Many were outraged this past December over the treatment of a Black mother at the hands of a Fort Worth, Texas, police officer. Jacqueline Craig, 46, says a nearby White neighbor assaulted her son for dropping a piece of paper in front of his house. When the 7-year-old boy talked back, the man allegedly put the boy in a chokehold, fortunately, the boy escaped and ran to his mother. Craig called 911 and went to the scene of the incident with her daughter and started recording on a cellphone.
Officer William Martin begins to question Craig and asks “what’s going on with you?” She tells the officer the man “grabbed and choked” her son. She tells the officer the man grabbed the boy because he “defied” him. She says the man should have come to her instead of “putting your hands on my son.” The officer responded to Craig, “Why don’t you teach your son not to litter?”
This started a heated argument with Craig during which the officer told her “you’re pissing me off.” He then suddenly and violently slams Craig to the ground and handcuffs her. As her daughter protests, she is also grabbed and handcuffed by Martin. Both women were arrested and faced numerous charges from the incident. Craig was charged with resisting arrest and failure to identify in addition to outstanding traffic court warrants, including driving with a suspended license, failure to maintain financial responsibility and speeding. Her bail was set at $5,901.90. Her daughter Brea Hymond, 19, was charged with resisting arrest and interfering with public duties. She was being held on $3,500 bail. Martin was given a 10-day suspension and will return to his patrol duties in the neighborhood where the incident occurred.
Both women have since been released and are awaiting trial but according to the media are in fear for their safety. In response, community activists led by three legally armed men began to patrol her home. The group of 20 protesters gathered near the home on Sunday, Jan. 22. Craig’s attorney, Lee Merritt, said the patrol was initiated not because the family felt threatened by police but because it didn’t feel protected. “The group wanted to help. …They felt it was their responsibility to come up and show their support,” stated Merritt.
Someone called 911 and soon police were on the arrived stating they were responding to a noise complaint. Three men with rifles were disarmed and detained by police even though they never pointed their weapons at any officer or persons.
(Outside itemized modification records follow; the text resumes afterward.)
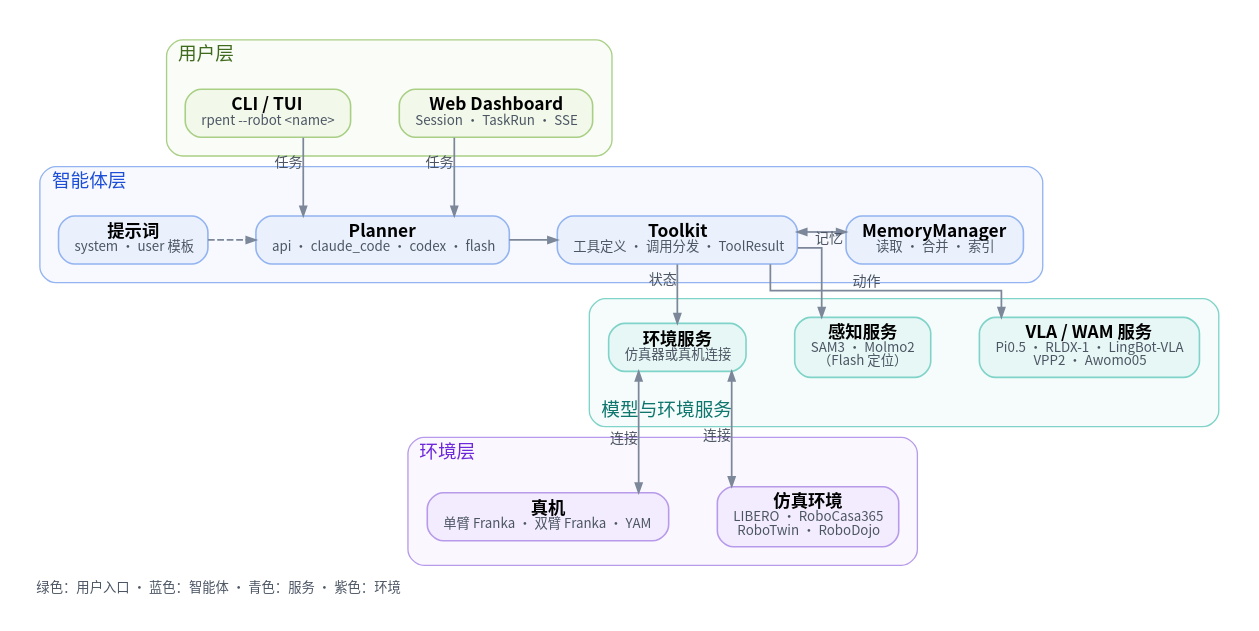
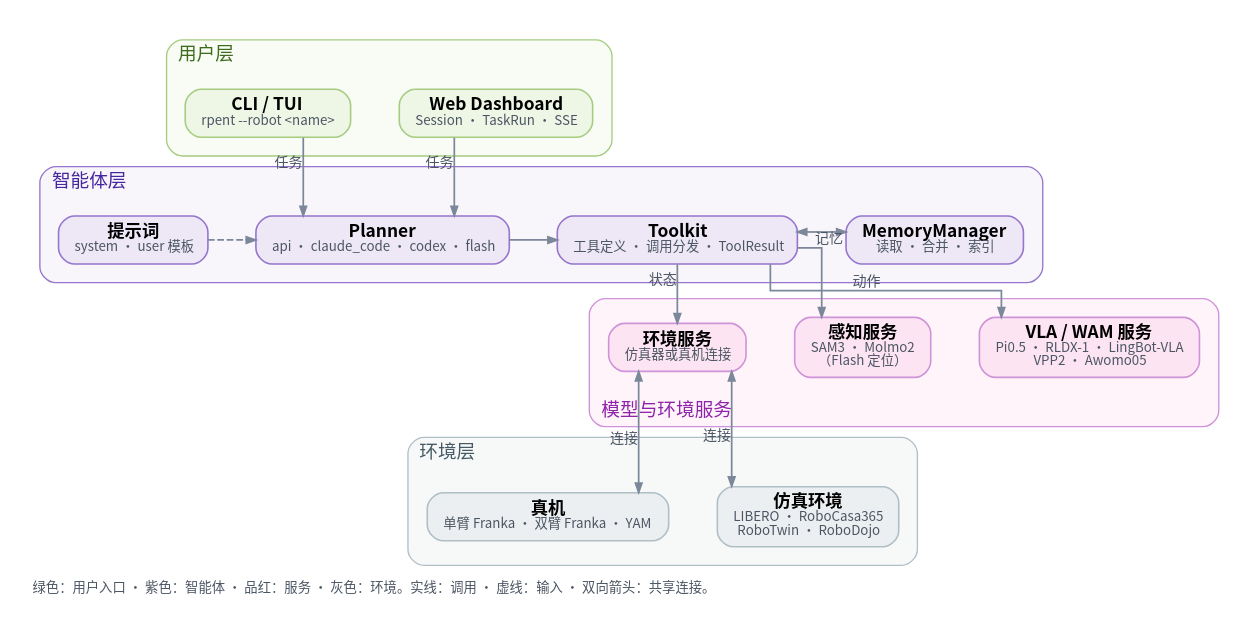
Before and after one commit to qurakchin/RPent: the diagram in docs/_diagrams/architecture-zh.dot, drawn with Graphviz. The commit also changed 91 other files, not shown here.

```diff
--- a/docs/_diagrams/architecture-zh.dot
+++ b/docs/_diagrams/architecture-zh.dot
@@ -1,64 +1,64 @@
 digraph architecture {
   graph [rankdir=TB, splines=ortho, nodesep=0.50, ranksep=0.55, pad=0.20,
          newrank=true, fontname="Hiragino Sans GB,Noto Sans CJK SC,sans-serif", bgcolor="white",
-         label="绿色：用户入口 · 蓝色：智能体 · 青色：服务 · 紫色：环境", labelloc="b", labeljust="l", fontsize=10,
+         label="绿色：用户入口 · 紫色：智能体 · 品红：服务 · 灰色：环境。实线：调用 · 虚线：输入 · 双向箭头：共享连接。", labelloc="b", labeljust="l", fontsize=10,
          fontcolor="#4b5563"];
   node [shape=box, style="rounded,filled", fontname="Hiragino Sans GB,Noto Sans CJK SC,sans-serif", fontsize=12,
         margin="0.16,0.09", penwidth=1.2];
   edge [color="#7c889a", penwidth=1.3, arrowsize=0.7, fontname="Hiragino Sans GB,Noto Sans CJK SC,sans-serif",
         fontsize=10.5, fontcolor="#4b5563"];
 
   subgraph cluster_user {
     label="用户层"; labeljust="l"; labelloc="t";
     fontsize=14; margin=14;
     fontcolor="#3f6b1f"; style="rounded,filled";
-    fillcolor="#f2f8ea66"; color="#a9cf85";
+    fillcolor="#eef7e666"; color="#a5cc7f";
 {rank=same; dashboard; cli;}
-  dashboard [label=<<FONT POINT-SIZE="13"><B>Web Dashboard</B></FONT><BR/><FONT POINT-SIZE="10" COLOR="#4b5563">Session · TaskRun · SSE</FONT>>, fillcolor="#f2f8ea", color="#a9cf85"];
-  cli [label=<<FONT POINT-SIZE="13"><B>CLI / TUI</B></FONT><BR/><FONT POINT-SIZE="10" COLOR="#4b5563">rpent --robot &lt;name&gt;</FONT>>, fillcolor="#f2f8ea", color="#a9cf85"];
+  dashboard [label=<<FONT POINT-SIZE="13"><B>Web Dashboard</B></FONT><BR/><FONT POINT-SIZE="10" COLOR="#4b5563">Session · TaskRun · SSE</FONT>>, fillcolor="#eef7e6", color="#a5cc7f"];
+  cli [label=<<FONT POINT-SIZE="13"><B>CLI / TUI</B></FONT><BR/><FONT POINT-SIZE="10" COLOR="#4b5563">rpent --robot &lt;name&gt;</FONT>>, fillcolor="#eef7e6", color="#a5cc7f"];
   }
 
   subgraph cluster_agent {
     label="智能体层"; labeljust="l"; labelloc="t";
     fontsize=14; margin=14;
-    fontcolor="#1d4ed8"; style="rounded,filled";
-    fillcolor="#eaf1fd66"; color="#93b4f0";
+    fontcolor="#4527a0"; style="rounded,filled";
+    fillcolor="#ede7f666"; color="#9575cd";
 {rank=same; prompts; planner; toolkit; memory;}
-  prompts [label=<<FONT POINT-SIZE="13"><B>提示词</B></FONT><BR/><FONT POINT-SIZE="10" COLOR="#4b5563">system · user 模板</FONT>>, fillcolor="#eaf1fd", color="#93b4f0"];
-  planner [label=<<FONT POINT-SIZE="13"><B>Planner</B></FONT><BR/><FONT POINT-SIZE="10" COLOR="#4b5563">api · claude_code · codex · flash</FONT>>, fillcolor="#eaf1fd", color="#93b4f0"];
-  toolkit [label=<<FONT POINT-SIZE="13"><B>Toolkit</B></FONT><BR/><FONT POINT-SIZE="10" COLOR="#4b5563">工具定义 · 调用分发 · ToolResult</FONT>>, fillcolor="#eaf1fd", color="#93b4f0", group=spine];
-  memory [label=<<FONT POINT-SIZE="13"><B>MemoryManager</B></FONT><BR/><FONT POINT-SIZE="10" COLOR="#4b5563">读取 · 合并 · 索引</FONT>>, fillcolor="#eaf1fd", color="#93b4f0"];
+  prompts [label=<<FONT POINT-SIZE="13"><B>提示词</B></FONT><BR/><FONT POINT-SIZE="10" COLOR="#4b5563">system · user 模板</FONT>>, fillcolor="#ede7f6", color="#9575cd"];
+  planner [label=<<FONT POINT-SIZE="13"><B>Planner</B></FONT><BR/><FONT POINT-SIZE="10" COLOR="#4b5563">api · claude_code · codex · flash</FONT>>, fillcolor="#ede7f6", color="#9575cd"];
+  toolkit [label=<<FONT POINT-SIZE="13"><B>Toolkit</B></FONT><BR/><FONT POINT-SIZE="10" COLOR="#4b5563">工具定义 · 调用分发 · ToolResult</FONT>>, fillcolor="#ede7f6", color="#9575cd", group=spine];
+  memory [label=<<FONT POINT-SIZE="13"><B>MemoryManager</B></FONT><BR/><FONT POINT-SIZE="10" COLOR="#4b5563">读取 · 合并 · 索引</FONT>>, fillcolor="#ede7f6", color="#9575cd"];
   }
 
   subgraph cluster_service {
     label="模型与环境服务"; labeljust="l"; labelloc="b";
     fontsize=14; margin=14;
-    fontcolor="#0f766e"; style="rounded,filled";
-    fillcolor="#e7f7f566"; color="#7fd3c8";
+    fontcolor="#8e24aa"; style="rounded,filled";
+    fillcolor="#fce4f266"; color="#ce93d8";
 {rank=same; vla; perception; env_service;}
-  vla [label=<<FONT POINT-SIZE="13"><B>VLA / WAM 服务</B></FONT><BR/><FONT POINT-SIZE="10" COLOR="#4b5563">Pi0.5 · RLDX-1 · LingBot-VLA<BR/>VPP2 · Awomo05</FONT>>, fillcolor="#e7f7f5", color="#7fd3c8"];
-  perception [label=<<FONT POINT-SIZE="13"><B>感知服务</B></FONT><BR/><FONT POINT-SIZE="10" COLOR="#4b5563">SAM3 · Molmo2<BR/>（Flash 定位）</FONT>>, fillcolor="#e7f7f5", color="#7fd3c8"];
-  env_service [label=<<FONT POINT-SIZE="13"><B>环境服务</B></FONT><BR/><FONT POINT-SIZE="10" COLOR="#4b5563">仿真器或真机连接</FONT>>, fillcolor="#e7f7f5", color="#7fd3c8", group=spine];
+  vla [label=<<FONT POINT-SIZE="13"><B>VLA / WAM 服务</B></FONT><BR/><FONT POINT-SIZE="10" COLOR="#4b5563">Pi0.5 · RLDX-1 · LingBot-VLA<BR/>VPP2 · Awomo05</FONT>>, fillcolor="#fce4f2", color="#ce93d8"];
+  perception [label=<<FONT POINT-SIZE="13"><B>感知服务</B></FONT><BR/><FONT POINT-SIZE="10" COLOR="#4b5563">SAM3 · Molmo2<BR/>（Flash 定位）</FONT>>, fillcolor="#fce4f2", color="#ce93d8"];
+  env_service [label=<<FONT POINT-SIZE="13"><B>环境服务</B></FONT><BR/><FONT POINT-SIZE="10" COLOR="#4b5563">仿真器或真机连接</FONT>>, fillcolor="#fce4f2", color="#ce93d8", group=spine];
   }
 
   subgraph cluster_env {
     label="环境层"; labeljust="l"; labelloc="t";
     fontsize=14; margin=14;
-    fontcolor="#6d28d9"; style="rounded,filled";
-    fillcolor="#f3ecfe66"; color="#b79bea";
+    fontcolor="#455a64"; style="rounded,filled";
+    fillcolor="#eceff166"; color="#b0bec5";
 {rank=same; sims; real;}
-  sims [label=<<FONT POINT-SIZE="13"><B>仿真环境</B></FONT><BR/><FONT POINT-SIZE="10" COLOR="#4b5563">LIBERO · RoboCasa365<BR/>RoboTwin · RoboDojo</FONT>>, fillcolor="#f3ecfe", color="#b79bea"];
-  real [label=<<FONT POINT-SIZE="13"><B>真机</B></FONT><BR/><FONT POINT-SIZE="10" COLOR="#4b5563">单臂 Franka · 双臂 Franka · YAM</FONT>>, fillcolor="#f3ecfe", color="#b79bea"];
+  sims [label=<<FONT POINT-SIZE="13"><B>仿真环境</B></FONT><BR/><FONT POINT-SIZE="10" COLOR="#4b5563">LIBERO · RoboCasa365<BR/>RoboTwin · RoboDojo</FONT>>, fillcolor="#eceff1", color="#b0bec5"];
+  real [label=<<FONT POINT-SIZE="13"><B>真机</B></FONT><BR/><FONT POINT-SIZE="10" COLOR="#4b5563">单臂 Franka · 双臂 Franka · YAM</FONT>>, fillcolor="#eceff1", color="#b0bec5"];
   }
 
   dashboard -> planner [xlabel="任务"];
   cli -> planner [xlabel="任务"];
   prompts -> planner [style=dashed];
   planner -> toolkit;
   toolkit -> memory [dir=both, xlabel="记忆"];
   toolkit -> vla [xlabel="动作"];
   toolkit -> perception;
   toolkit -> env_service [xlabel="状态"];
   env_service -> sims [dir=both, xlabel="连接"];
   env_service -> real [dir=both, xlabel="连接"];
 }
```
The men were later released and their weapons returned.
It will now be up to the Tarrant County Prosecutor’s office if the case will be sent to a grand jury to decide whether anyone — the officer, the neighbor or the Craig family — will be charged with a crime.